Pull every line of the entries that has the word "inputDialog".

=== ENTRIES SHOWN ===

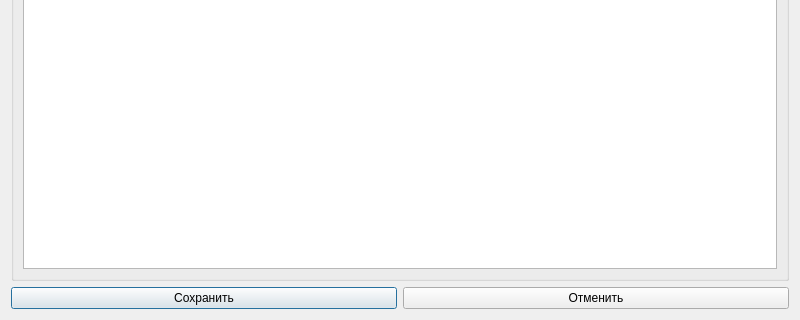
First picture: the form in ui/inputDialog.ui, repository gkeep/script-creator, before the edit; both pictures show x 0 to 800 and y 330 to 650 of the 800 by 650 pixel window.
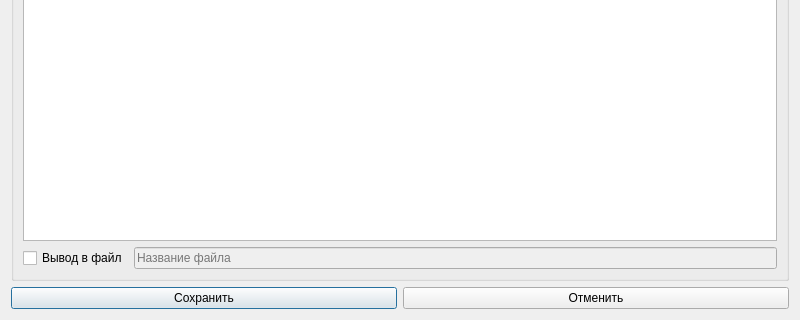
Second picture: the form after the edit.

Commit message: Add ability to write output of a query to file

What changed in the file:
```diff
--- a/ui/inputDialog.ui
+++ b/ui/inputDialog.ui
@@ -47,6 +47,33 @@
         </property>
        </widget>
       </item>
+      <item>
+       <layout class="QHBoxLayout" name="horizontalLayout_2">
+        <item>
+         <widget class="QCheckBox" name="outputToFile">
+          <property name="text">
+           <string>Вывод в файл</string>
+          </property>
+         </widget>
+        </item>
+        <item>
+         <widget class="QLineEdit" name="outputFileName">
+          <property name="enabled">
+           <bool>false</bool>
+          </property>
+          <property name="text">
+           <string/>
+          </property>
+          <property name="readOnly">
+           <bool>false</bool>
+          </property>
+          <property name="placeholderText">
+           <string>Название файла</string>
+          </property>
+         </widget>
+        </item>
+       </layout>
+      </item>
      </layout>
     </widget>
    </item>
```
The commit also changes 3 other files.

===
=== ENTRIES SHOWN ===

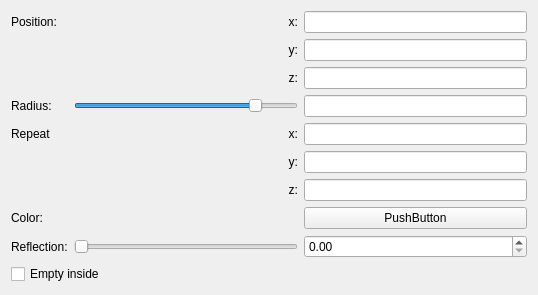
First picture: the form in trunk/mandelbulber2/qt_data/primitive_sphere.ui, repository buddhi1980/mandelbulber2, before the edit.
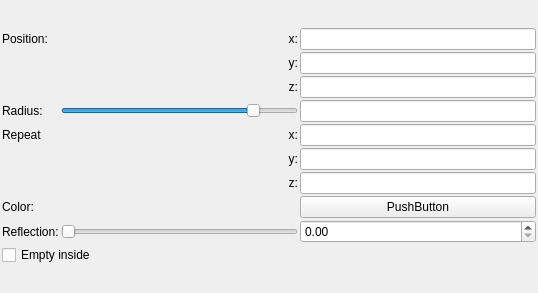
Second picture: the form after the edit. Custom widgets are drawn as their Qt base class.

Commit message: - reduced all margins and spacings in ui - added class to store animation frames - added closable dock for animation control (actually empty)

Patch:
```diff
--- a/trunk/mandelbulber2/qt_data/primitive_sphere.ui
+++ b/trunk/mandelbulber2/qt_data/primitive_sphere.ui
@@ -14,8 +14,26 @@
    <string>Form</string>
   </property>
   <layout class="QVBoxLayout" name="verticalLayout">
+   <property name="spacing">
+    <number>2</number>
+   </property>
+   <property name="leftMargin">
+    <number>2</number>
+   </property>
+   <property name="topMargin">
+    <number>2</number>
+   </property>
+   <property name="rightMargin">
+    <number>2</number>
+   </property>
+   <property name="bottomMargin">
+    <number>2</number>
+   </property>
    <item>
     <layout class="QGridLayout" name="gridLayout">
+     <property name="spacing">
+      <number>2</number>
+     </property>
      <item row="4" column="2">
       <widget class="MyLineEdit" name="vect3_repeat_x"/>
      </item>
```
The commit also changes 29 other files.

===
=== ENTRIES SHOWN ===

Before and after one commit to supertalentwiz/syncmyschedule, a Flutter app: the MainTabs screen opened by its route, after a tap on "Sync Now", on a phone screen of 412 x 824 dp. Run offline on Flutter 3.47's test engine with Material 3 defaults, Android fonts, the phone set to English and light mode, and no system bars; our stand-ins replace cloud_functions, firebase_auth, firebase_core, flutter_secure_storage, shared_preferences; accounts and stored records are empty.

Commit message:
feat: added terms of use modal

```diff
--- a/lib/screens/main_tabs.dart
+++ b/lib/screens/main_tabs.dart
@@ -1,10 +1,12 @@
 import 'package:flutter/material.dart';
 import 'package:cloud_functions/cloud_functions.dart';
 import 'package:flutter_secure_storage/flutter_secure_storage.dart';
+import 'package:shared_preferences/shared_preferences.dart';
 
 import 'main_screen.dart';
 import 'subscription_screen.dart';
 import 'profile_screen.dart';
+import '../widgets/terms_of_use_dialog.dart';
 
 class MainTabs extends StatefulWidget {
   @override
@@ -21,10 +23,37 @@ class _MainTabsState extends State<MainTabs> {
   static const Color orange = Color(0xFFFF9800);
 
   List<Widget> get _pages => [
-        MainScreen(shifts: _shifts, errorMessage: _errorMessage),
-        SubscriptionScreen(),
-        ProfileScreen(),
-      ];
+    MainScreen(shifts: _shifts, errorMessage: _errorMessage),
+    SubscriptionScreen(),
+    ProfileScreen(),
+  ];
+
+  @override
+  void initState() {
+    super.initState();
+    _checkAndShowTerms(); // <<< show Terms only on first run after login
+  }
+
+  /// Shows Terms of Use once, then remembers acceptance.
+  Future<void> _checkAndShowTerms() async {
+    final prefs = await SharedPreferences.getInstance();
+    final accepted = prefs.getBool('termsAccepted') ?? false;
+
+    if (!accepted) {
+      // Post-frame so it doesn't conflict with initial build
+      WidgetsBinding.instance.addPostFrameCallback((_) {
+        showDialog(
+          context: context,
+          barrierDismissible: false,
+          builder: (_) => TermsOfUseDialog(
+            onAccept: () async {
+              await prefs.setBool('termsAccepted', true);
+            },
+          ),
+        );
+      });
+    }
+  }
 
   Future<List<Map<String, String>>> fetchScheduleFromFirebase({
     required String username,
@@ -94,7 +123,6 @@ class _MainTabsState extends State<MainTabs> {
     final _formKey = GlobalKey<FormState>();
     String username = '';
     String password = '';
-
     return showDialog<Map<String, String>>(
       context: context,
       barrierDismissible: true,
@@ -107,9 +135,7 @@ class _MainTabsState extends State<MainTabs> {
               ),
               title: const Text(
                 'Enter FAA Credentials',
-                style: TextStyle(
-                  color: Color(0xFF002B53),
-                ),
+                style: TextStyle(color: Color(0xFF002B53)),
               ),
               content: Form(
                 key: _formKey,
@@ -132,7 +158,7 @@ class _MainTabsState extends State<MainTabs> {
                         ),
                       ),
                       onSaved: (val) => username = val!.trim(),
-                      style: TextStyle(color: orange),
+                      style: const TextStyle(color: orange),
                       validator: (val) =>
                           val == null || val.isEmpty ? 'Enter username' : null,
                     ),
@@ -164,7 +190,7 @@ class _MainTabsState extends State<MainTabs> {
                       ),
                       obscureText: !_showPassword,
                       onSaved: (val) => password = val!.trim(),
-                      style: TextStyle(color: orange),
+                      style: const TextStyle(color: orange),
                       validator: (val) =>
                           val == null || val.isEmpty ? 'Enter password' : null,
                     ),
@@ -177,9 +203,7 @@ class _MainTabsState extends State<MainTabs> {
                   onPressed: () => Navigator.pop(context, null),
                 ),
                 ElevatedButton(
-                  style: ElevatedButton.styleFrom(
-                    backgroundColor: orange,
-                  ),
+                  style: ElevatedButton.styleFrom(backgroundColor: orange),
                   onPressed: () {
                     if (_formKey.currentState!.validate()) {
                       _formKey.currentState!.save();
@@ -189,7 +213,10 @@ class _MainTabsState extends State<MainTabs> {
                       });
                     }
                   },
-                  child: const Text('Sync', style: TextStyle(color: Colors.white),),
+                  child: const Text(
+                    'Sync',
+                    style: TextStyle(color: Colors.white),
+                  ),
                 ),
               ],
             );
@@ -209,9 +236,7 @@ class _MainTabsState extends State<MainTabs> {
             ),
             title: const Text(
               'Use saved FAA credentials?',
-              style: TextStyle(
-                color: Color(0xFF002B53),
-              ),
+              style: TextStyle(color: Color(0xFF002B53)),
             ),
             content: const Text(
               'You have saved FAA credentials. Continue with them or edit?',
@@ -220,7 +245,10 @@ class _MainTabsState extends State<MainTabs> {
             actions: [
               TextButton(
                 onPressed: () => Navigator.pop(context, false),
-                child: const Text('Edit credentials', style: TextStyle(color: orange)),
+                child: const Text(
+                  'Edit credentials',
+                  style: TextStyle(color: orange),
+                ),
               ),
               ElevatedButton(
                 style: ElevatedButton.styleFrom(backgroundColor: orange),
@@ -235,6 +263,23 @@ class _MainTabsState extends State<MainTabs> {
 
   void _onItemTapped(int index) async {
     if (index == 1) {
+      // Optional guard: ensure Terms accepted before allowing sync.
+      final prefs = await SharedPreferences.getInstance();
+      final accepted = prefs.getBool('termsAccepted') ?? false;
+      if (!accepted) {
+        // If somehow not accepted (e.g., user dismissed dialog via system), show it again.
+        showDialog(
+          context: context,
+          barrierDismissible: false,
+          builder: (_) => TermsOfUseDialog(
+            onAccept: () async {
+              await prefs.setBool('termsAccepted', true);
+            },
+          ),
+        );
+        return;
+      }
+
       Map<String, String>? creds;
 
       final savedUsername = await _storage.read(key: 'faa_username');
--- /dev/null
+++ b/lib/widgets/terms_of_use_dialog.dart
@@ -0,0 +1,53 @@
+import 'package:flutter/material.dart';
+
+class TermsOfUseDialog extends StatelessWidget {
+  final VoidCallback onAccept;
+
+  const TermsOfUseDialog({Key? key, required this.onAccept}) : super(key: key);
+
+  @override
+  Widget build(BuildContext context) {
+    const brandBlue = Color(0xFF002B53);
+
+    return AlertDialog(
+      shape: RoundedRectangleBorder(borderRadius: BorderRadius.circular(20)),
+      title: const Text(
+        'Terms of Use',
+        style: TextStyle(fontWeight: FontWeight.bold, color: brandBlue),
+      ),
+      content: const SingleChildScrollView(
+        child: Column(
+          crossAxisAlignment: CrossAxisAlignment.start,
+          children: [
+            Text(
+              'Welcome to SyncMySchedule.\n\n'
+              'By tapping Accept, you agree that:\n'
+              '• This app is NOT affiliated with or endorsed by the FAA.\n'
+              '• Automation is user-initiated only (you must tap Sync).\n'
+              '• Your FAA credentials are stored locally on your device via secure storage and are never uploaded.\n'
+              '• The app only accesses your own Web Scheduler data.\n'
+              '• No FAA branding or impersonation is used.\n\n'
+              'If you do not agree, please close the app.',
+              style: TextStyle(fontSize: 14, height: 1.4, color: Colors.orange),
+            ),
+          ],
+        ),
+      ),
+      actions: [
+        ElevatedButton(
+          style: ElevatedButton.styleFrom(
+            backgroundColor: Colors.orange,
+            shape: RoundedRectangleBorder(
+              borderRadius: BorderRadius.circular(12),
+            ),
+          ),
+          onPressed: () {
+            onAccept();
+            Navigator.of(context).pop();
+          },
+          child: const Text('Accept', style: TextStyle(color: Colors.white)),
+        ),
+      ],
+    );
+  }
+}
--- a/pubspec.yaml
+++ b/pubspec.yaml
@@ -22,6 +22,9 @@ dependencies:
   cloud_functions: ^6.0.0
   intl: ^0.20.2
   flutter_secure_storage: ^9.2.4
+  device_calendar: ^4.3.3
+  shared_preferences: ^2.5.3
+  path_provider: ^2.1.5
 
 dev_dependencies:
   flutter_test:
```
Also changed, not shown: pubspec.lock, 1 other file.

===

▶ **RESULT OF THIS TASK**:
First picture: the form in ui/inputDialog.ui, repository gkeep/script-creator, before the edit; both pictures show x 0 to 800 and y 330 to 650 of the 800 by 650 pixel window.
--- a/ui/inputDialog.ui
+++ b/ui/inputDialog.ui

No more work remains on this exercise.